So, to support this new theme, I changed my car company info to reflect Argus’ founding in 1948 instead of the original 1962.

My journey began with a car called the Super 6. This was an inline 6 sports coupe which turned out pretty good. After this, I decided to try and squeez a small V8 into this tiny chassis. To my surprise, I was able to fit one! Albiet, quite small at 200ci (3.2L). I decided to pilfer the “Super” model from Brighton Motors to use as a trim designation. I felt it suited this car more.

Without further ado, I present to you, the first automobile from Argus: The 1953 Tempest Super 8

More to come.


Here’s the stats page for the car. In sandbox mode, I feel markets are pretty irrelevant, but I suppose it’s good practice for the campaign. To that end, I was shooting for the Light Sport segment. Initially, I didn’t quite hit the mark and instead created a more track oriented car. In fact, it acheived a market rank of 92% in this segment.
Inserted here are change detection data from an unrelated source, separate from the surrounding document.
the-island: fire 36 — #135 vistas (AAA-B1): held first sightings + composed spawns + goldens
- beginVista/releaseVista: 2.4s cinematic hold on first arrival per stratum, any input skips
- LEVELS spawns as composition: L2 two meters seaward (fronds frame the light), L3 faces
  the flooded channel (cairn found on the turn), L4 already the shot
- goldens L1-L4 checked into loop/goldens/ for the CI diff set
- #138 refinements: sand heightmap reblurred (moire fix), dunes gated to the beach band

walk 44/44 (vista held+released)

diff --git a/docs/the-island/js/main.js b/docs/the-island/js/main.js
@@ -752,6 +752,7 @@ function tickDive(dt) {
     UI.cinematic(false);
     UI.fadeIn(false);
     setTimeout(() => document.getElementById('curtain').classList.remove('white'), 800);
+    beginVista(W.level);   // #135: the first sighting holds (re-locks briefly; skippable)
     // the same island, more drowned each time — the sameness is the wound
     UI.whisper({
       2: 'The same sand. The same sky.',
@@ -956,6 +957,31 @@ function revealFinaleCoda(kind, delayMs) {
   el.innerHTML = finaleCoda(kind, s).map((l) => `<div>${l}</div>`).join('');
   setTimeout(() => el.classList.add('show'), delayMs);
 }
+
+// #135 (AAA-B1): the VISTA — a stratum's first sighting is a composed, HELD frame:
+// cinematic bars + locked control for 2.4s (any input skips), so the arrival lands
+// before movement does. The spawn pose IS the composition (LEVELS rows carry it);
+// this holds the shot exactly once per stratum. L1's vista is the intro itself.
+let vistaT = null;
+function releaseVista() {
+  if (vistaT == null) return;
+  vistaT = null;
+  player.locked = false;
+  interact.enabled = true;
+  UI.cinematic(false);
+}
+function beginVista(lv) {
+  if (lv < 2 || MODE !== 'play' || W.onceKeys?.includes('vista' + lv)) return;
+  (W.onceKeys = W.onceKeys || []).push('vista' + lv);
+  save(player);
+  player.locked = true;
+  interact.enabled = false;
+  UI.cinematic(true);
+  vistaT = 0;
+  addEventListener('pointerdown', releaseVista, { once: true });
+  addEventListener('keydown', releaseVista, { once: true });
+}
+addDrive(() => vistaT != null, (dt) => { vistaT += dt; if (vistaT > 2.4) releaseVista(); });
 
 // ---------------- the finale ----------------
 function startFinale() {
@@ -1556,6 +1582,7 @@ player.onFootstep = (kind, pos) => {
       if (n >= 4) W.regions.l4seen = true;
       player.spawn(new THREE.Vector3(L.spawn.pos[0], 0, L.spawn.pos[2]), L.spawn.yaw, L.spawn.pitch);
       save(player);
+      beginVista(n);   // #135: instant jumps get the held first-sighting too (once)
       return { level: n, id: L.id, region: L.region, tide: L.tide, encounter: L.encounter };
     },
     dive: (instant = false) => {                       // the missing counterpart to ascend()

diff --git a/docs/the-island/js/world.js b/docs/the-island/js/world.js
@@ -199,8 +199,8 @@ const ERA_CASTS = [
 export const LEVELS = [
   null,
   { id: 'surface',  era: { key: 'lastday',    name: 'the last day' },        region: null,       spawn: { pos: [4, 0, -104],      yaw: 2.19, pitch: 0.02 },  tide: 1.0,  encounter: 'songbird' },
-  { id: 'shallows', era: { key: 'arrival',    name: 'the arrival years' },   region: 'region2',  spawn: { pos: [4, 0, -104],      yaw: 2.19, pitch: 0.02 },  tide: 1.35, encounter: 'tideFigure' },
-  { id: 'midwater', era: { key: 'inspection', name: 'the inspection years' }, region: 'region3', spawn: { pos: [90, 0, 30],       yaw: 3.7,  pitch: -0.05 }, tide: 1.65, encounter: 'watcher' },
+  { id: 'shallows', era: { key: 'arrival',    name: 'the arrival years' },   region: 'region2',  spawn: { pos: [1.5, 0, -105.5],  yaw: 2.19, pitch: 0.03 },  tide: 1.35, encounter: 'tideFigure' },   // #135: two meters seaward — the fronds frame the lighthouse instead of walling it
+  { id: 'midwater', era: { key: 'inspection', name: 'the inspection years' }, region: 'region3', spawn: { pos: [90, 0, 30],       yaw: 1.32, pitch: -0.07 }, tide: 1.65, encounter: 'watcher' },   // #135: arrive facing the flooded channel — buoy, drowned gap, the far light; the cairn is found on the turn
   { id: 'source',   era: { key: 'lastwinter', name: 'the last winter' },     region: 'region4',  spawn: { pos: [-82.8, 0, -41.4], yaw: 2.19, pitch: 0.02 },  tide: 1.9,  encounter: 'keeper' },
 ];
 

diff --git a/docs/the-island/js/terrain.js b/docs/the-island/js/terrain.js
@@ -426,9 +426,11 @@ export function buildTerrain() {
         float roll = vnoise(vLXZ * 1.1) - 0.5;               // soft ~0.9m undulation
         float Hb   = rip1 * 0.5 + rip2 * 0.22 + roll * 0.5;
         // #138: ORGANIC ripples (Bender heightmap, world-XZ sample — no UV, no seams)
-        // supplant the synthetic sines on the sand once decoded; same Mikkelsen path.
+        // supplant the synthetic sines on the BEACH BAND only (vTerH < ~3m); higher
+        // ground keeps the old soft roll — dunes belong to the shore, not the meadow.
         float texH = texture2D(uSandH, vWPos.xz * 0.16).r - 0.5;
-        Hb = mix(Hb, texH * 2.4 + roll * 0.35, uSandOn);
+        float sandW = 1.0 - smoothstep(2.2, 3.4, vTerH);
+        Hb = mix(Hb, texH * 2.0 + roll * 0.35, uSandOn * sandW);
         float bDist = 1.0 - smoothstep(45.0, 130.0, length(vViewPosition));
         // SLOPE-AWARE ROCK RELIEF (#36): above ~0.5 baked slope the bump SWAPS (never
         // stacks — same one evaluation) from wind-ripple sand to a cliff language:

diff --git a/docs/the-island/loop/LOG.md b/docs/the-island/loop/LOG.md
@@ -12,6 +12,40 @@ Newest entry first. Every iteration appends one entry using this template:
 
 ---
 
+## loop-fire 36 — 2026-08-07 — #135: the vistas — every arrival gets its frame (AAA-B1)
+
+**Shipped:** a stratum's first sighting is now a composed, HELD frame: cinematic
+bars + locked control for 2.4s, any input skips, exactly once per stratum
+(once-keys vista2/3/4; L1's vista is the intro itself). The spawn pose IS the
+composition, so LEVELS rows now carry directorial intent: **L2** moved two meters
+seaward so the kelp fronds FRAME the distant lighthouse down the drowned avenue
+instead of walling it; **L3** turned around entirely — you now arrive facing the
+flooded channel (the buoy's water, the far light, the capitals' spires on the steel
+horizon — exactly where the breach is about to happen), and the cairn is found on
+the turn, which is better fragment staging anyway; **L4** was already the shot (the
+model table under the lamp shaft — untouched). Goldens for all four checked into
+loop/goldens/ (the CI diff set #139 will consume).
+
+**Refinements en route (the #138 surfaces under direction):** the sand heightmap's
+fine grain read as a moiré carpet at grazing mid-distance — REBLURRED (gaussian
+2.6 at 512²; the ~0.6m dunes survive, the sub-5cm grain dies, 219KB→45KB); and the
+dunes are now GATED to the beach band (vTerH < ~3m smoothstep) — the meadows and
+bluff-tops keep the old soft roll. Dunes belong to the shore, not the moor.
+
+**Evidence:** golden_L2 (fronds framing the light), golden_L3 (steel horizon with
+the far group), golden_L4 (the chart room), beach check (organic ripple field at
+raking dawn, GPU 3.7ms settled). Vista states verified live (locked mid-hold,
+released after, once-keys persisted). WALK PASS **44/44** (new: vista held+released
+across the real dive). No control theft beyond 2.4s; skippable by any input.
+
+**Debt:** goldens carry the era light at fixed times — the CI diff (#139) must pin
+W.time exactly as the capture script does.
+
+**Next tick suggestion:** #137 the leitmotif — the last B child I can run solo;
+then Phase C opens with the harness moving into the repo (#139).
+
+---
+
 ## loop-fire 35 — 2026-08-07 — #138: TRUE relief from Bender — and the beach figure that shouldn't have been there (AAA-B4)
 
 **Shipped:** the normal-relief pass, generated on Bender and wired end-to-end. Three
After playing with the tuning a little more, I was able to get a peak of 72.5 Competitivness @ a 10% profit margin in the L. Sport segment with an affordability rating of 88%. The Track Premium segment favoured this car slightly more with 80.7 and 88.9%, respectively.

On the design side of things, the early body styles still seem to have limited morphing capability. Also, the default and non-removable bumpers and default mirrors really need to go. I’m looking at you, generic muscle car body. But I digress. The first Tempest is of course reminiscent of the C1 Corvette and AC Cobra. I think it’s a healthy melding of the two. I would have liked to add a more fast-back-esq rear window, but as I said above, the morphing is very limited on this body.

The V8 is very small at 200ci, but it really was an experiment for Argus. Brighton Motors is the parent company of Argus and supplier of all Argus’ engines. BM had started work on V8 engines fairly early on and most of their production engines were now around 400ci or above. These torquey, gas guzzlers were needed to power the larger vehicles being used to help rebuild Gasmea after the war. However, even BM had to start somewhere. Their first V8 engine was a 200ci experimental. More of an R&D platform to test their engineering. It was never meant for production. However, after seeing the success in sales of Argus’ Tempest Super 6, the parent began to wonder if they could put their little 200ci zinger to good use.

Initially, the Super 8 was born out of a rough and ready garage hot-rodding job. Basically, a small team of BM and Argus engineers shoehorned one of only two remaining 200ci V8s into a Super 6 chassis. The results were impressive, but not earth shattering. That wasn’t exactly surprising, though. After all, the engine was only 40ci bigger than the straight 6 it replaced. Outright performance wasn’t the goal here. It was the feeling. The feeling of having that little V8 howl up to 4700rpm. The sound it made was incredible.

Although the little V8 engine was classed as experimental, it was pretty much ready for production. There were some minor tweaks made to fueling and igniton timing, but other than that, it was ready to go. The car chassis itself also needed fairly minor teaks. Some slightly beefed up guards to fit bigger wheels, tyres and brakes, and the car was in production for the 1953 model year.


This one looks like an Austin-Healey, which is a good thing. Anyway, it’s nice to see you back on the forums after a long absence.